Muhammad Asali
Aamer S. Abu-Qarn
Michael Beenstock

the cycle of violence in the second intifada: causality in nonlinear vector autoregressive models (replication data)

We contest Jaeger and Paserman's claim (Jaeger and Paserman , 2008. The cycle of violence? An empirical analysis of fatalities in the Palestinian-Israeli conflict. American Economic Review 98(4): 1591-1604) that Palestinians did not react to Israeli aggression during Intifada 2. We address the differences between the two sides in terms of the timing and intensity of violence, estimate nonlinear vector autoregression models that are suitable when the linear vector autoregression innovations are not normally distributed, identify causal effects rather than Granger causality using the principle of weak exogeneity, and introduce the kill-ratio as a concept for testing hypotheses about the cycle of violence. The Israelis killed 1.28 Palestinians for every killed Israeli, whereas the Palestinians killed only 0.09 Israelis for every killed Palestinian.

Data and Resources

Suggested Citation

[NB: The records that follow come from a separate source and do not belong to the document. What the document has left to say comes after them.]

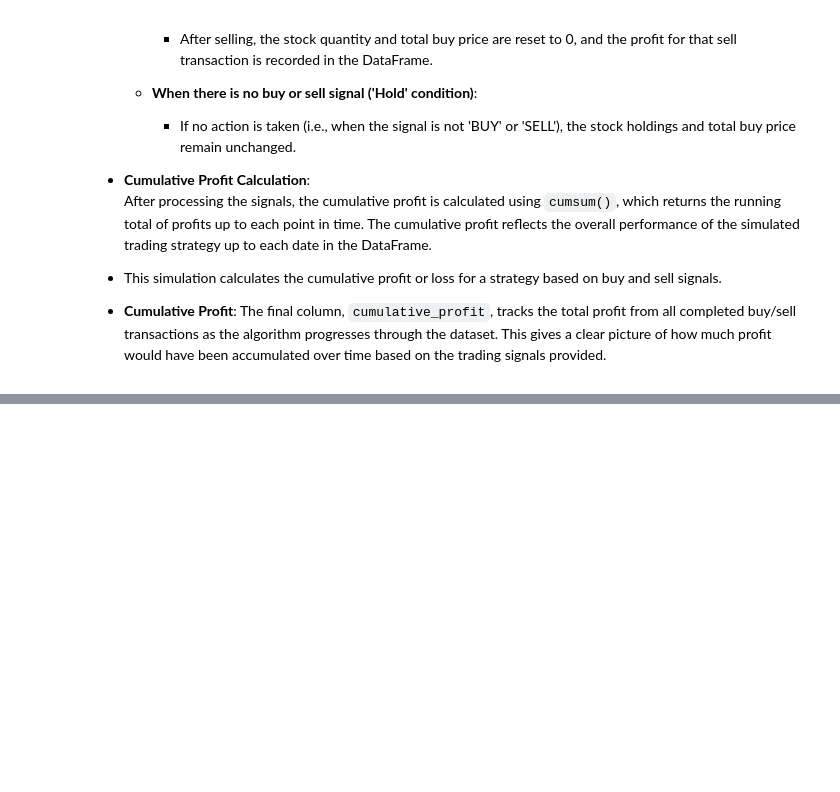
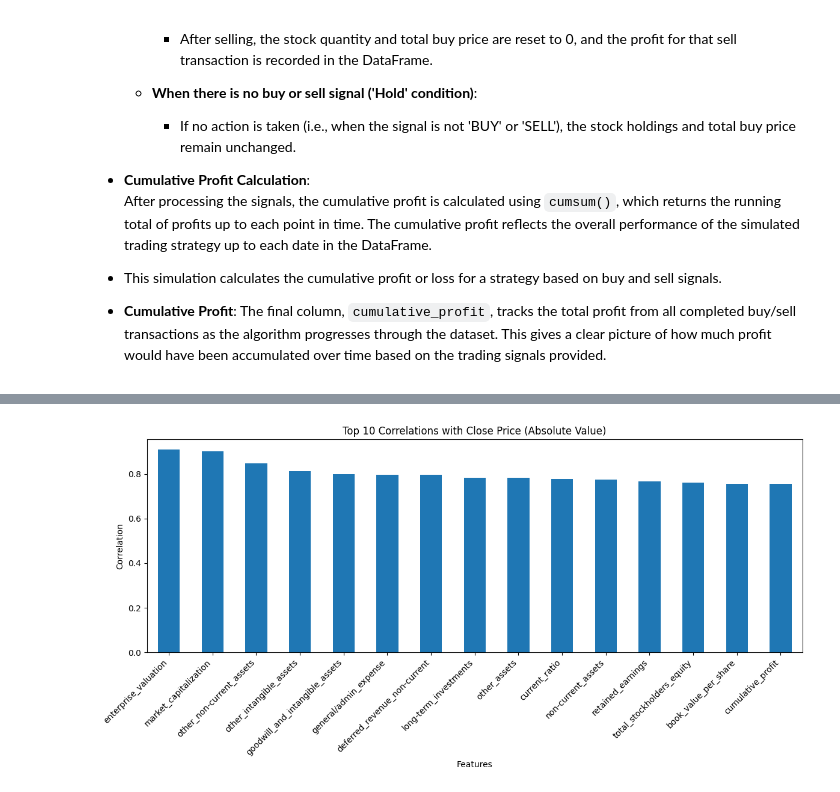
Before and after one commit to roboGOD/iisc-dsp-stock-price-prediction, a Jupyter notebook: src/02-eda.ipynb, the cells around one changed output, grey strips where cells are left out. Drawn from its saved outputs; the diff is of its cells as text; code cells hidden in the pictures; blank space fills up the shorter version.

Commit message:
Added PCA and correlation analysis

```diff
--- a/src/02-eda.ipynb
+++ b/src/02-eda.ipynb
@@ -320,0 +321,14 @@ df.to_csv('eda.csv', index=False)
+# %%
+# Drop string columns
+df_numeric = df.select_dtypes(exclude=['object', 'datetime64[ns]'])
+
+# Drop columns that are not relevant to correlation analysis with closing price
+columns_to_drop = ['stock_quantity', 'total_buy_price', 'stock_profit', 'high', 'low', 'adj_close', 'open',
+                   'normalized_close', '10_Day_Avg', 'Next_10_Day_Avg', '30_DMA']
+df_numeric = df_numeric.drop(columns=columns_to_drop, errors='ignore')
+
+# Calculate correlation with 'close' price
+correlation_with_close = df_numeric.corr()['close'].drop('close')
+top_10_correlations = correlation_with_close.abs().sort_values(ascending=False).head(15)
+
+top_10_correlations
@@ -320,0 +353,11 @@ df.to_csv('eda.csv', index=False)
+# %%
+plt.figure(figsize=(12, 6))
+top_10_correlations.plot(kind='bar')
+plt.title('Top 10 Correlations with Close Price (Absolute Value)')
+plt.xlabel('Features')
+plt.ylabel('Correlation')
+plt.xticks(rotation=45, ha='right')
+plt.tight_layout()
+plt.show()
+# %% [output]
+[figure, added]
```
Also changed, not shown: parts of 19 cells of this notebook.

Asali, Muhammad; Abu-Qarn, Aamer S.; Beenstock, Michael (2017): The cycle of violence in the Second Intifada: Causality in nonlinear vector autoregressive models (replication data). Version: 1. Journal of Applied Econometrics. Dataset.